The gemara proves that even though we normally assume that one does not receive 2 punishment such as malkus and payment, or misah and payment, nevertheless there is a requirement to pay to be yotzei yidei shamayim. The gemara proves this from אתנן אסרה תורה ואפילו בא על אמו - rashi explains that from the fact that even though he is chayev misah for having relations with his mother, the torah still considers the payment to have status of "esnan", rather than just a gift, clealry indicates that he is obligated at least bidei shamayim to pay. Based on this the gemara holds that if one muzzles a borrowed ox when he works with it, even though he receives malkus, he is obligated bidei shamayim to pay the owner of the ox. Rashi says that since he is technically obligated to pay just that beis din can't force him to pay, if the owner of the animal grabs the payment, he is allowed to keep it.
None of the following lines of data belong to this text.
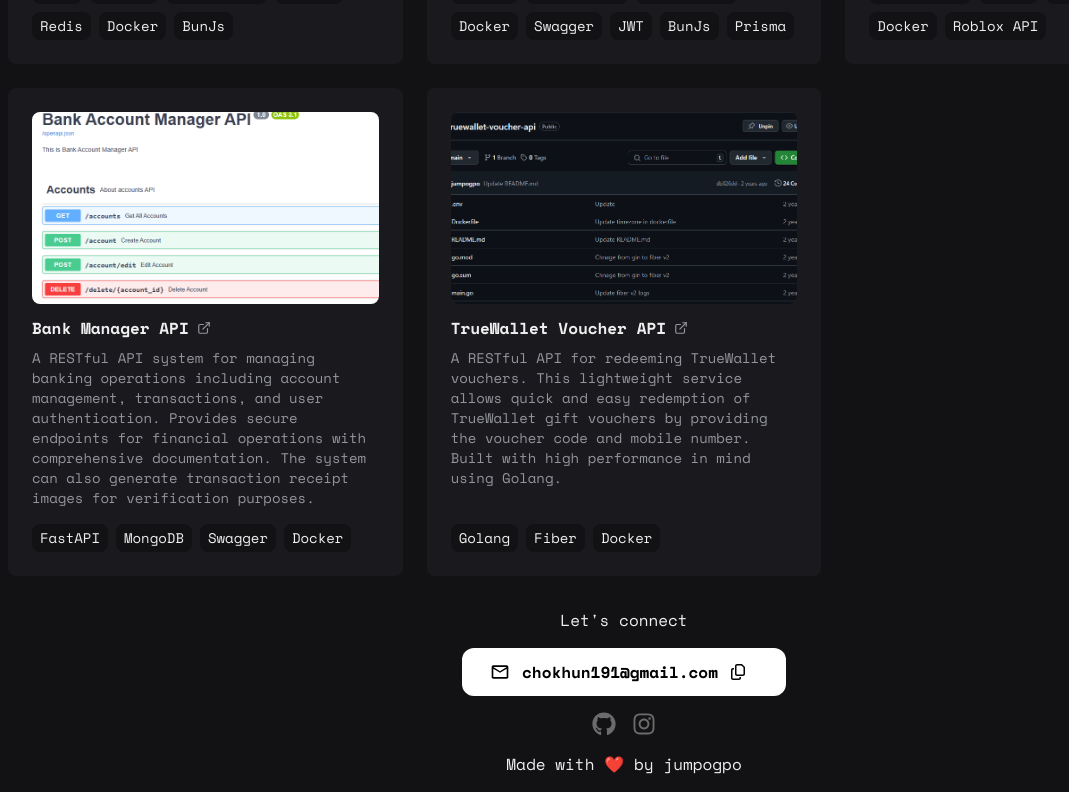
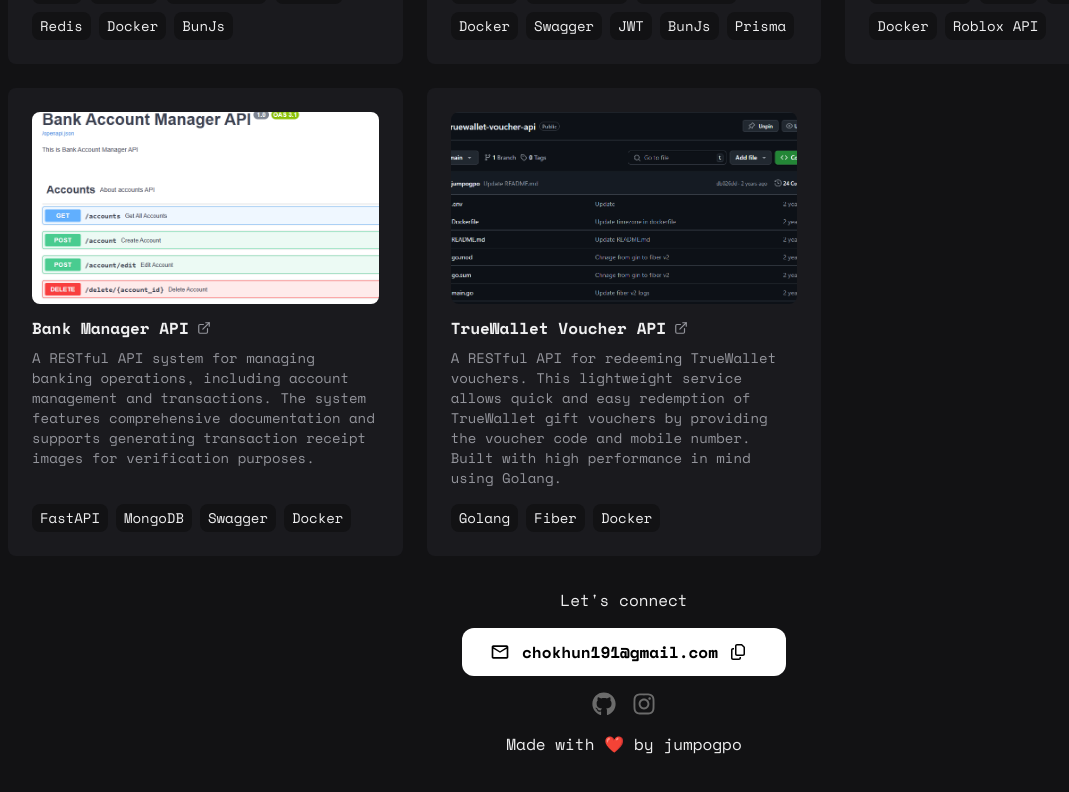
Before and after one commit to jumpogpo/thanapat-kp-web, a Next.js app: page /works in a window 1280 px wide. Shown: the part 648-1440 px from the top of the page, without its empty margins (16-1085 px from the left). Built offline with nearby package versions, Linux system fonts and the light colour scheme; no server answers.

Commit message:
💬 (update): Update description

```diff
--- a/src/data/works.ts
+++ b/src/data/works.ts
@@ -50,7 +50,7 @@ export const worksData: WorksType[] = [
   {
     title: "Bank Manager API",
     description:
-      "A RESTful API system for managing banking operations including account management, transactions, and user authentication. Provides secure endpoints for financial operations with comprehensive documentation. The system can also generate transaction receipt images for verification purposes.",
+      "A RESTful API system for managing banking operations, including account management and transactions. The system features comprehensive documentation and supports generating transaction receipt images for verification purposes.",
     image: "/works/bank-manager.png",
     tags: ["FastAPI", "MongoDB", "Swagger", "Docker"],
     link: "https://github.com/jumpogpo/bank-manager-api",
```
Tosafos asks why Rava refused to accept the money being offered to him when stolen b'machteres - although the thief wasn't obligated to pay, there was still a responsibility on his part bidei shamayim to pay. Tosafos answers that Rava realized that the thief wasn't interested in being yotzei yidei shamayim and was only paying because the thought that he was obligated to pay. [We learn from tosafos that if someone is paying a debt thinking they owe it in din, but are really only obligated to pay bidei shamayim, it shouldn't be accepted by the receiver].
The Ketzos HaChoshen (28:1) points out that there seems to be a machlokes between rashi and tosafos. According to Rashi that when one is obligated to be yotzei yidei shamayim, even grabbing would be okay, certainly if the person gave him the money mistakenly thinking that he was obligated to pay, the receiver can keep it. If so, according to rashi even if rava realized that the person was only paying due to mistakenly thinking he is obligated to, Rava should have accepted the money - which is against Tosafos. The ketzos reconciles rashi and tosafos with the approach of the maharshal who makes a distinction between whether the person is being punished with the stricter punishment (grabbing wouldn't help) and a situation nowadays where he isn't receiving malkus due to the fact that beis din can't enforce it (so grabbing would help). But the rashash explains that "grabbing" does not give the grabber a right to keep it, just that beis din can't take it back from him. But just as the person who worked with the muzzled animal has a mitzvah bidei shamayim to pay, the person who would grab it from him would have a mitzvah to return the money. Therefore, rashi and Tosafos fit perfectly well with one another - rashi is correct that if the owner of the animal grabs it, beis din will let him keep it, but tosafos is also correct that the grabber should not keep it against the will of the violator.